Have you come across the definition that wikipedia.com gives for “Faith in Christianity”? Here it is:
“In the understanding of Jesus it [faith] was an act of trust and of self-abandonment by which people no longer rely on their own strength and policies but commit themselves to the power and guiding word of him in whom they believe.” (http://en.wikipedia.org/wiki/Faith_in_Christianity, accessed 11/27/13).
Isn’t that wonderful? From a secular dictionary, no less.
Don’t you love those words?
- act of trust
- act of self-abandonment
- no reliance upon own strength
- no reliance upon own policies
- commitment to power of whom we believe
- commitment to guiding word of whom we believe
The word I’m most fascinated by is “policies.” As Larry and I are currently writing our next book, we use a different phrase for “policies:” strategies (godly and ungodly).
The Free Online Dictionary defines “policy” as “a course or principle of action adopted or proposed by a government, party, business, or individual.”
I love definitions because they help us really examine the words we throw around so easily. That policy/strategy/course of action is adopted: it’s chosen. Everything we do is a choice. It’s not because:
- I had no choice.
- Of course, I should react like that.
- There isn’t anything else I could do.
- He/she made me act like that.
If we are trusting in Jesus and responding out of self-abandonment, with no reliance upon our own strength or policies, because of a commitment to Jesus’ power and guidance, we always have a choice. Because we have the Holy Spirit’s power to act in ways pleasing to our loving God.
Of course, since it’s Thanksgiving time, I’ve heard a lot of talk about being grateful. I didn’t really stop to realize I wasn’t “adopting a policy” of gratitude myself! I was just floating along without much thought.

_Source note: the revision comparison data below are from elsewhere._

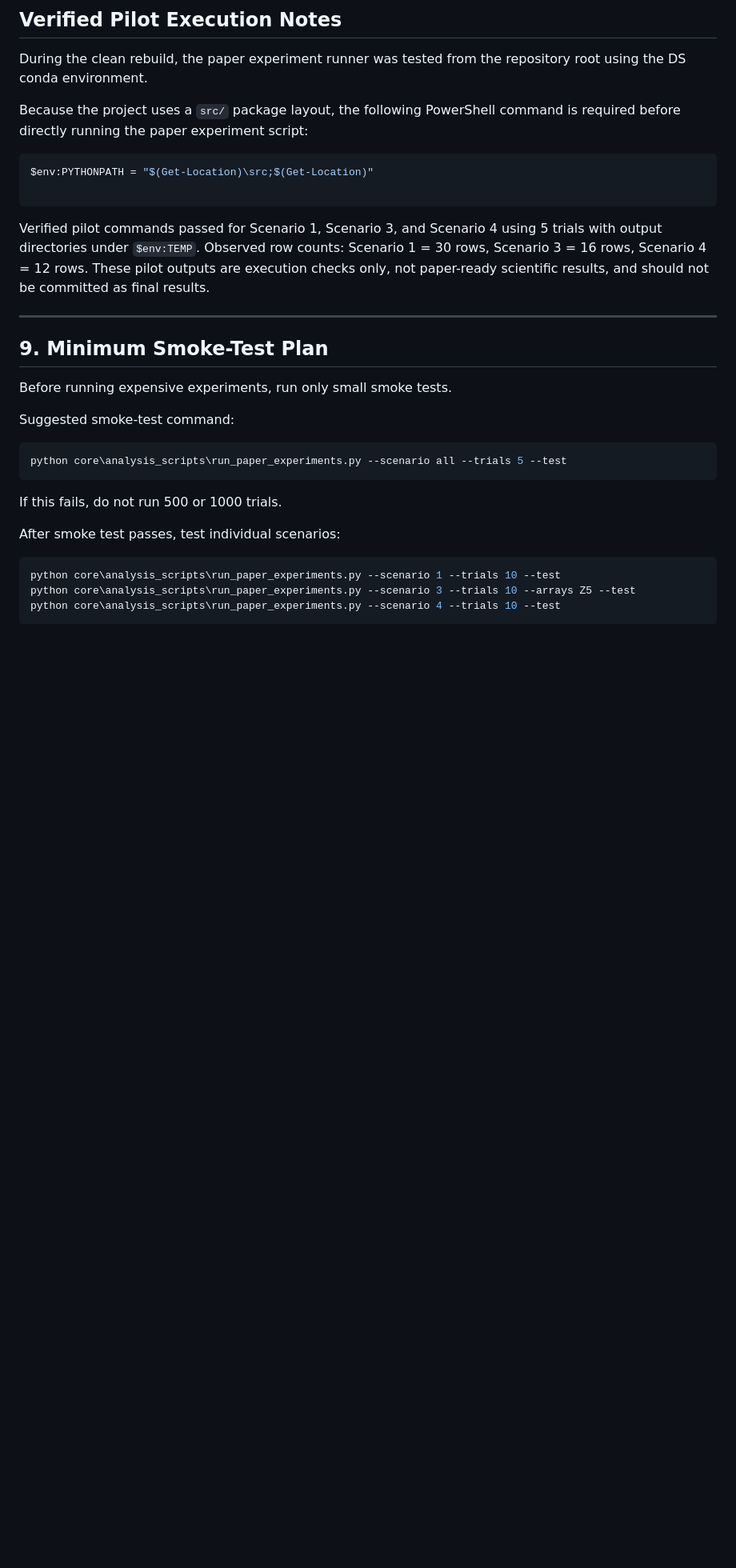
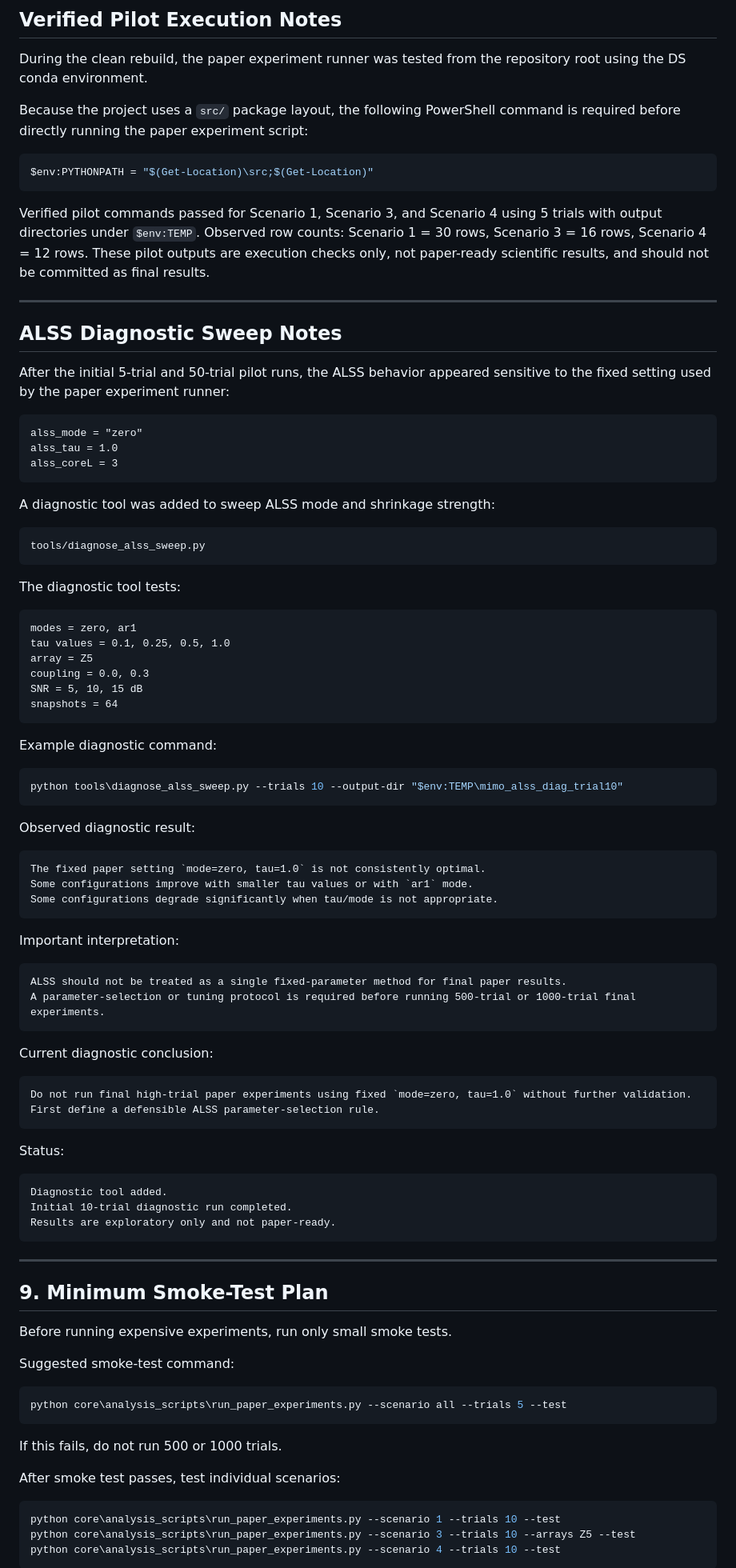
Before and after one commit to hmolhem/MIMO_GEOMETRY_ANALYSIS, a Markdown page: docs/experiment_summary.md, the part around the change. Shown at 80% size. Rendered like a GitHub page; blank space fills up the shorter version.

Commit message:
Document ALSS diagnostic sweep findings

````diff
--- a/docs/experiment_summary.md
+++ b/docs/experiment_summary.md
@@ -413,12 +413,76 @@ Because the project uses a `src/` package layout, the following PowerShell comma
 
 ```powershell
 $env:PYTHONPATH = "$(Get-Location)\src;$(Get-Location)"
-
 ```
 
 Verified pilot commands passed for Scenario 1, Scenario 3, and Scenario 4 using 5 trials with output directories under `$env:TEMP`.
 Observed row counts: Scenario 1 = 30 rows, Scenario 3 = 16 rows, Scenario 4 = 12 rows.
 These pilot outputs are execution checks only, not paper-ready scientific results, and should not be committed as final results.
+
+---
+
+## ALSS Diagnostic Sweep Notes
+
+After the initial 5-trial and 50-trial pilot runs, the ALSS behavior appeared sensitive to the fixed setting used by the paper experiment runner:
+
+```text
+alss_mode = "zero"
+alss_tau = 1.0
+alss_coreL = 3
+```
+
+A diagnostic tool was added to sweep ALSS mode and shrinkage strength:
+
+```text
+tools/diagnose_alss_sweep.py
+```
+
+The diagnostic tool tests:
+
+```text
+modes = zero, ar1
+tau values = 0.1, 0.25, 0.5, 1.0
+array = Z5
+coupling = 0.0, 0.3
+SNR = 5, 10, 15 dB
+snapshots = 64
+```
+
+Example diagnostic command:
+
+```powershell
+python tools\diagnose_alss_sweep.py --trials 10 --output-dir "$env:TEMP\mimo_alss_diag_trial10"
+```
+
+Observed diagnostic result:
+
+```text
+The fixed paper setting `mode=zero, tau=1.0` is not consistently optimal.
+Some configurations improve with smaller tau values or with `ar1` mode.
+Some configurations degrade significantly when tau/mode is not appropriate.
+```
+
+Important interpretation:
+
+```text
+ALSS should not be treated as a single fixed-parameter method for final paper results.
+A parameter-selection or tuning protocol is required before running 500-trial or 1000-trial final experiments.
+```
+
+Current diagnostic conclusion:
+
+```text
+Do not run final high-trial paper experiments using fixed `mode=zero, tau=1.0` without further validation.
+First define a defensible ALSS parameter-selection rule.
+```
+
+Status:
+
+```text
+Diagnostic tool added.
+Initial 10-trial diagnostic run completed.
+Results are exploratory only and not paper-ready.
+```
 
 ---
 
````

But now I’m consciously thanking God for so many things, even challenges. And I thank God a lot for you! May the Lord bless you abundantly with blessings on this special day.